• _ACTIVITY_: Where an image occurs, skip it and print the rest of the records verbatim.
--------
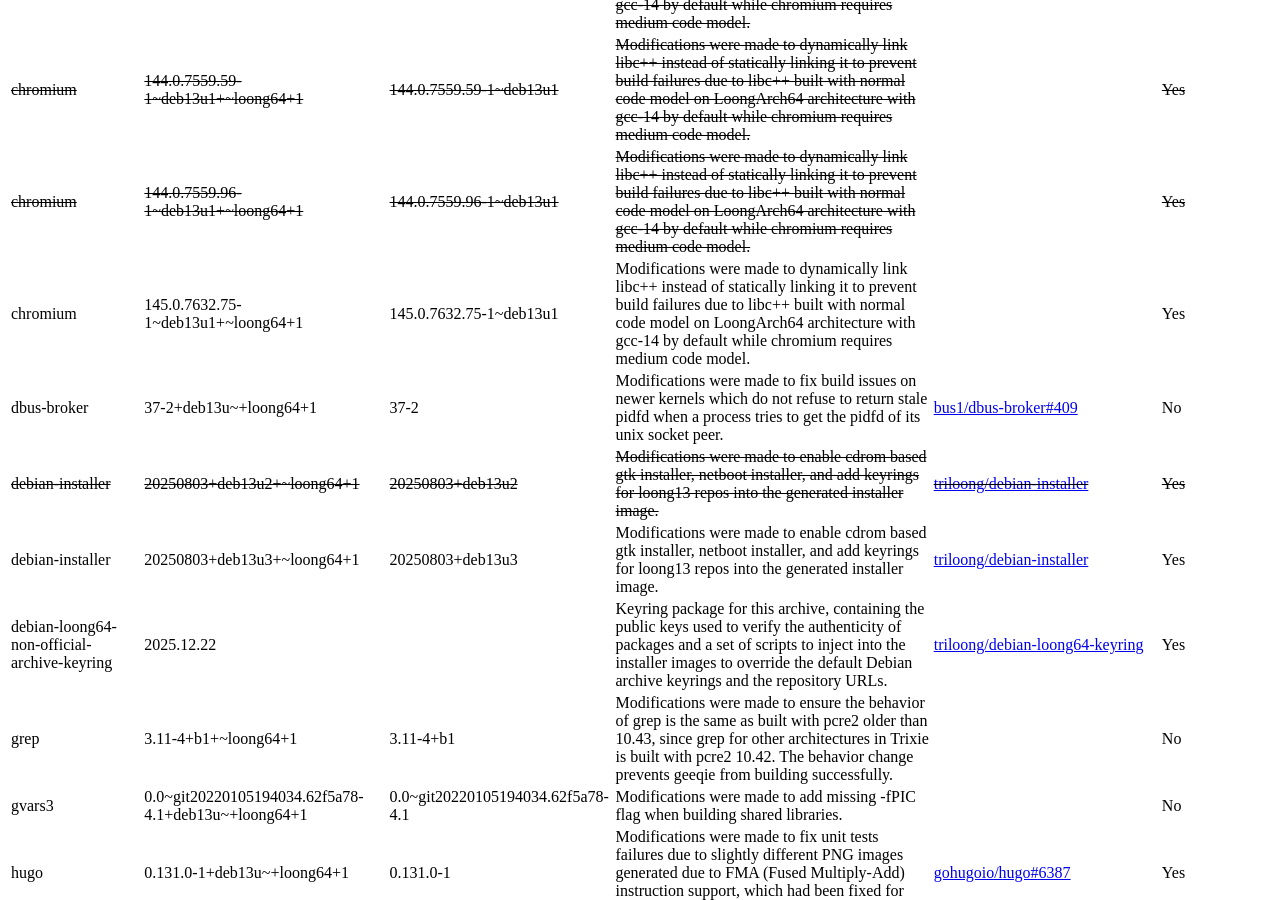
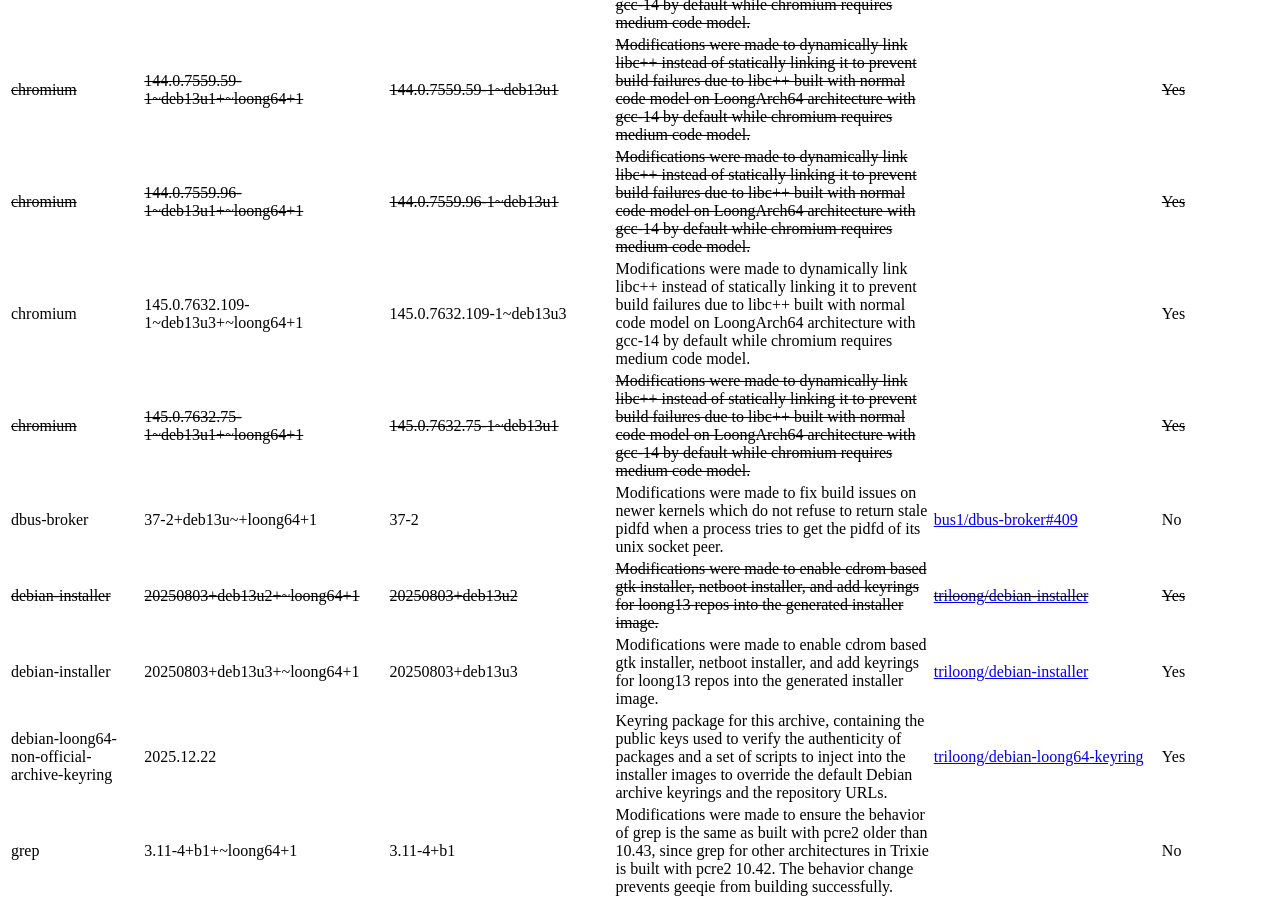
Before and after one commit to triloong/website, a Jekyll site: the page built from index.md, in a window 1280 px wide and 900 px high, scrolled down 2706 px. Built offline with Jekyll 4.4.1, drawn with Linux system fonts in a browser that asks for light colours.

Commit message:
add chromium

```diff
--- a/_data/mpkg.yaml
+++ b/_data/mpkg.yaml
@@ -243,11 +243,15 @@
       superseded: true
     - version: 144.0.7559.109-1~deb13u1+~loong64+1
       oldversion: 144.0.7559.109-1~deb13u1
+      superseded: true
     - version: 144.0.7559.109-2~deb13u1+~loong64+1
       oldversion: 144.0.7559.109-2~deb13u1
       superseded: true
     - version: 145.0.7632.75-1~deb13u1+~loong64+1
       oldversion: 145.0.7632.75-1~deb13u1
+      superseded: true
+    - version: 145.0.7632.109-1~deb13u3+~loong64+1
+      oldversion: 145.0.7632.109-1~deb13u3
   loongarch_only: true
   description: >
     Modifications were made to dynamically link libc++ instead of
```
--------
• _FINISHED EXERCISE_:
Before and after one commit to triloong/website, a Jekyll site: the page built from index.md, in a window 1280 px wide and 900 px high, scrolled down 2706 px. Built offline with Jekyll 4.4.1, drawn with Linux system fonts in a browser that asks for light colours.

Commit message:
add chromium

```diff
--- a/_data/mpkg.yaml
+++ b/_data/mpkg.yaml
@@ -243,11 +243,15 @@
       superseded: true
     - version: 144.0.7559.109-1~deb13u1+~loong64+1
       oldversion: 144.0.7559.109-1~deb13u1
+      superseded: true
     - version: 144.0.7559.109-2~deb13u1+~loong64+1
       oldversion: 144.0.7559.109-2~deb13u1
       superseded: true
     - version: 145.0.7632.75-1~deb13u1+~loong64+1
       oldversion: 145.0.7632.75-1~deb13u1
+      superseded: true
+    - version: 145.0.7632.109-1~deb13u3+~loong64+1
+      oldversion: 145.0.7632.109-1~deb13u3
   loongarch_only: true
   description: >
     Modifications were made to dynamically link libc++ instead of
```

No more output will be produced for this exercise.